▶ **EXERCISE GOAL**
In the records that follow, find each line with the word "values" and copy it.

Edit tracking data:

+ + +

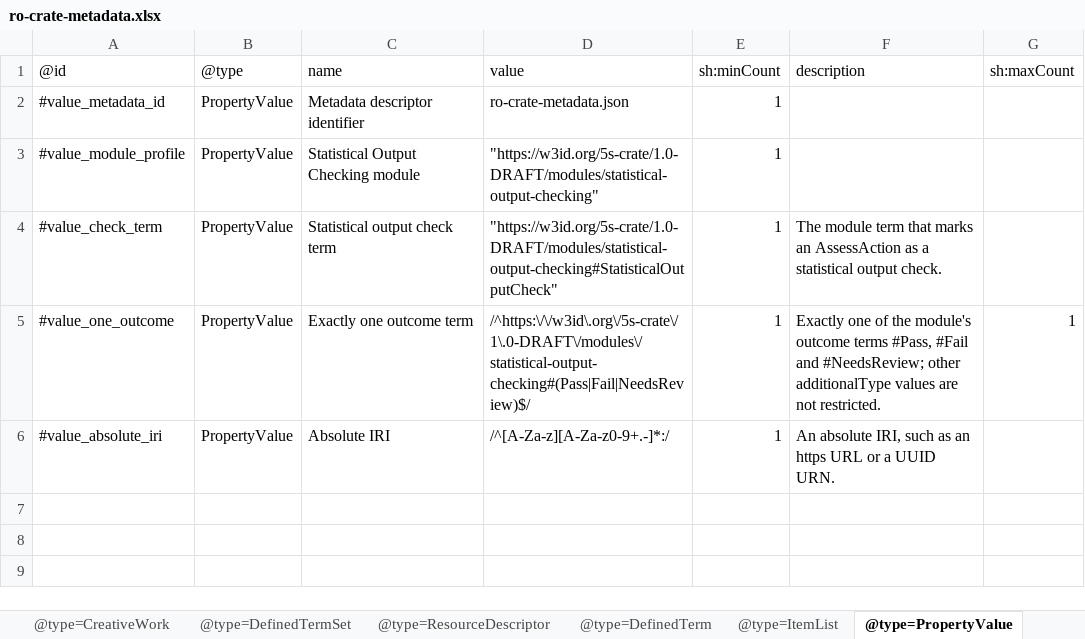
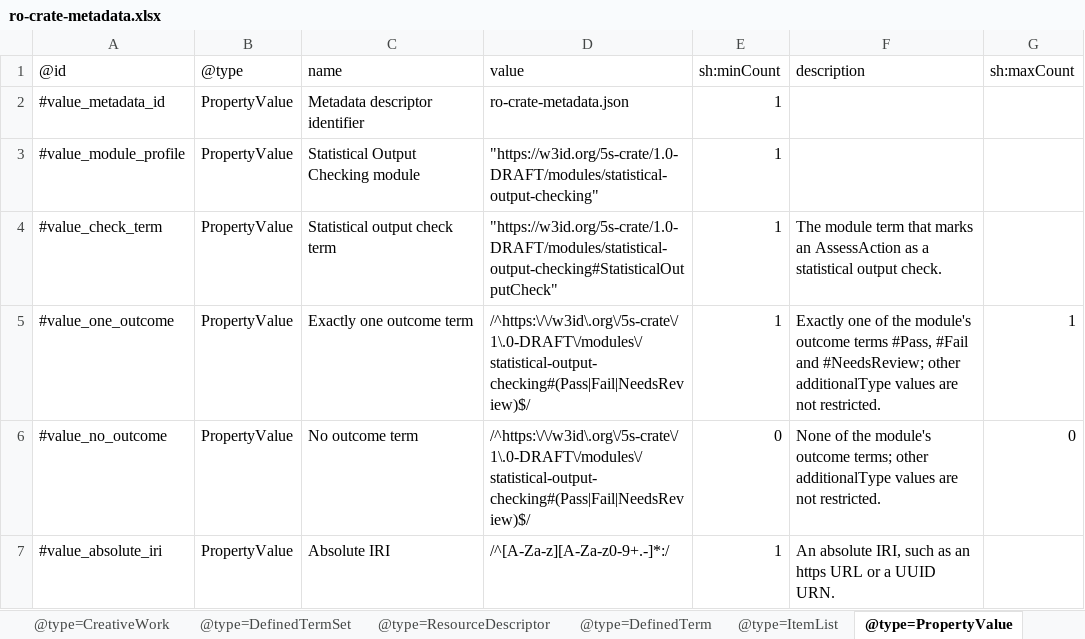
Before and after one commit to eScienceLab/Five-Safes-RO-Crate, an Excel workbook: docs/modules/statistical-output-checking/ro-crate-metadata.xlsx, sheet @type=PropertyValue, drawn as a sheet; values as stored, in another font and other column widths than the file's, no borders; the diff names each change by its address in the sheet, - before the commit and + after, or states it on an @@ line.

```diff
--- a/docs/modules/statistical-output-checking/ro-crate-metadata.xlsx (sheet @type=PropertyValue)
+++ b/docs/modules/statistical-output-checking/ro-crate-metadata.xlsx (sheet @type=PropertyValue)
+row 6: #value_no_outcome | PropertyValue | No outcome term | /^https:\/\/w3id\.org\/5s-crate\/1\.0-DRAFT\/modules\/statistical-output-checking#(Pass|Fail|NeedsReview)$/ | 0 | None of the module's outcome terms; other additionalType values are not restricted. | 0
```
Also changed, not shown: sheet @type=rdf_Property, sheet @type=rdfs_Class, sheet @type=ResourceDescriptor, docs/ro-crate-metadata.xlsx, 5 other files.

+ + +

▶ **OUTPUT OF THE TASK**
Before and after one commit to eScienceLab/Five-Safes-RO-Crate, an Excel workbook: docs/modules/statistical-output-checking/ro-crate-metadata.xlsx, sheet @type=PropertyValue, drawn as a sheet; values as stored, in another font and other column widths than the file's, no borders; the diff names each change by its address in the sheet, - before the commit and + after, or states it on an @@ line.
+row 6: #value_no_outcome | PropertyValue | No outcome term | /^https:\/\/w3id\.org\/5s-crate\/1\.0-DRAFT\/modules\/statistical-output-checking#(Pass|Fail|NeedsReview)$/ | 0 | None of the module's outcome terms; other additionalType values are not restricted. | 0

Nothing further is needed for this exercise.